MATERIAL FOR THIS TASK START
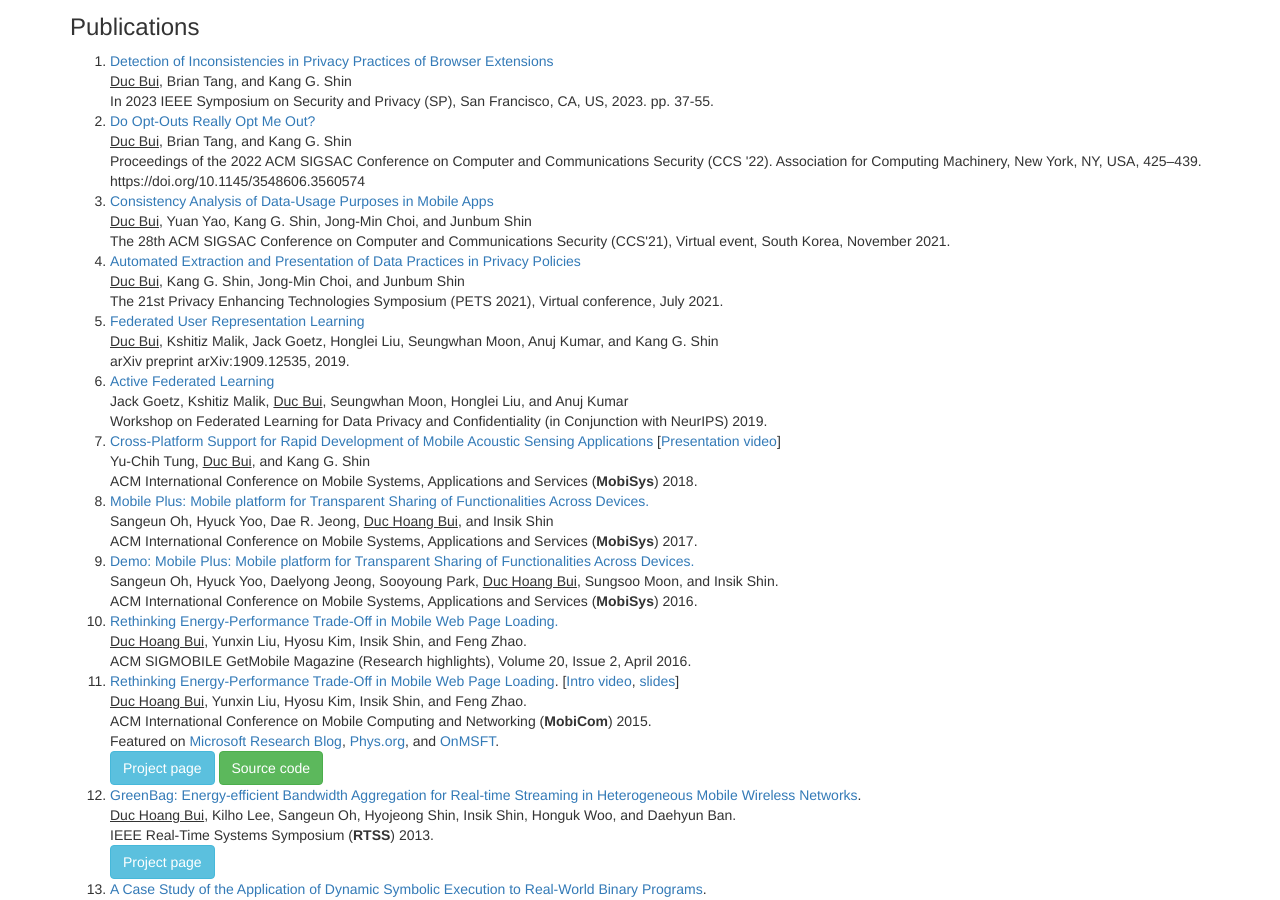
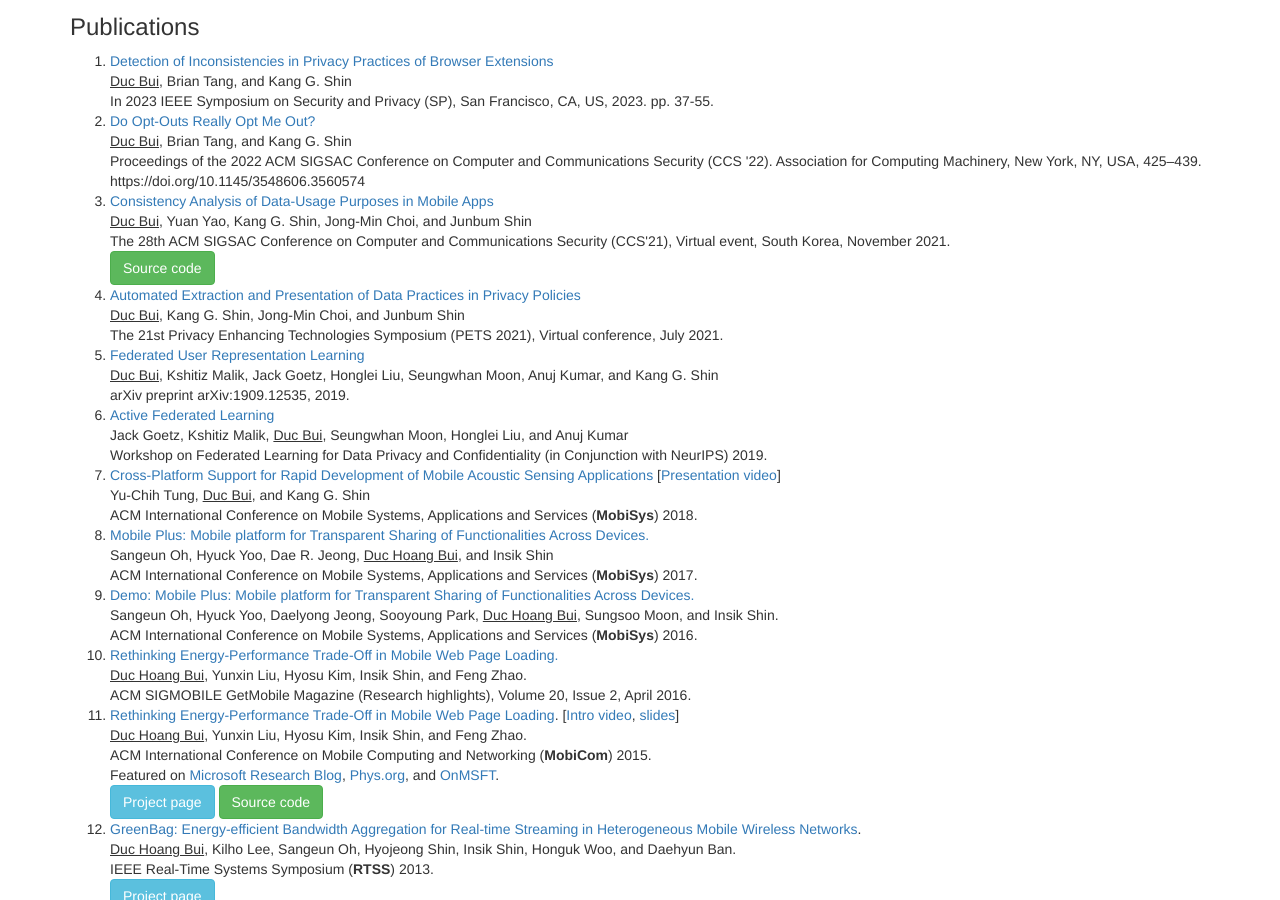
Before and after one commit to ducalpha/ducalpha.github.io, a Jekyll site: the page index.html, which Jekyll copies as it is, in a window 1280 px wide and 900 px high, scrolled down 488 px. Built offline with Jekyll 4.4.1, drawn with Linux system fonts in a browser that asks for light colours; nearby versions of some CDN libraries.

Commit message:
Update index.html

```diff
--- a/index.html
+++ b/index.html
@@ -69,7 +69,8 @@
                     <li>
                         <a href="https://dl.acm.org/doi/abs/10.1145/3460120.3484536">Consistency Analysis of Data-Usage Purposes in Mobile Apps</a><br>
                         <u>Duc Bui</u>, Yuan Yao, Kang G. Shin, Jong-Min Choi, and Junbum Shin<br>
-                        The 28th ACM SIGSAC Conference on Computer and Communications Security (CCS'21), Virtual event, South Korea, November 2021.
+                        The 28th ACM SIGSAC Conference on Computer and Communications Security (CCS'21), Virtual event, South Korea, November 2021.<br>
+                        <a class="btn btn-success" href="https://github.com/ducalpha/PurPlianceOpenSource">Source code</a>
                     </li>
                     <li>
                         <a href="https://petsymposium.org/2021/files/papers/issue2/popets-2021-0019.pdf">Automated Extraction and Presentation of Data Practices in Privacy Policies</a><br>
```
MATERIAL FOR THIS TASK END
▸ **ABOUT THIS EXERCISE**
Print each record exactly as it stands, leaving the images out.

▸ **EXERCISE OUTPUT**
Before and after one commit to ducalpha/ducalpha.github.io, a Jekyll site: the page index.html, which Jekyll copies as it is, in a window 1280 px wide and 900 px high, scrolled down 488 px. Built offline with Jekyll 4.4.1, drawn with Linux system fonts in a browser that asks for light colours; nearby versions of some CDN libraries.

Commit message:
Update index.html

```diff
--- a/index.html
+++ b/index.html
@@ -69,7 +69,8 @@
                     <li>
                         <a href="https://dl.acm.org/doi/abs/10.1145/3460120.3484536">Consistency Analysis of Data-Usage Purposes in Mobile Apps</a><br>
                         <u>Duc Bui</u>, Yuan Yao, Kang G. Shin, Jong-Min Choi, and Junbum Shin<br>
-                        The 28th ACM SIGSAC Conference on Computer and Communications Security (CCS'21), Virtual event, South Korea, November 2021.
+                        The 28th ACM SIGSAC Conference on Computer and Communications Security (CCS'21), Virtual event, South Korea, November 2021.<br>
+                        <a class="btn btn-success" href="https://github.com/ducalpha/PurPlianceOpenSource">Source code</a>
                     </li>
                     <li>
                         <a href="https://petsymposium.org/2021/files/papers/issue2/popets-2021-0019.pdf">Automated Extraction and Presentation of Data Practices in Privacy Policies</a><br>
```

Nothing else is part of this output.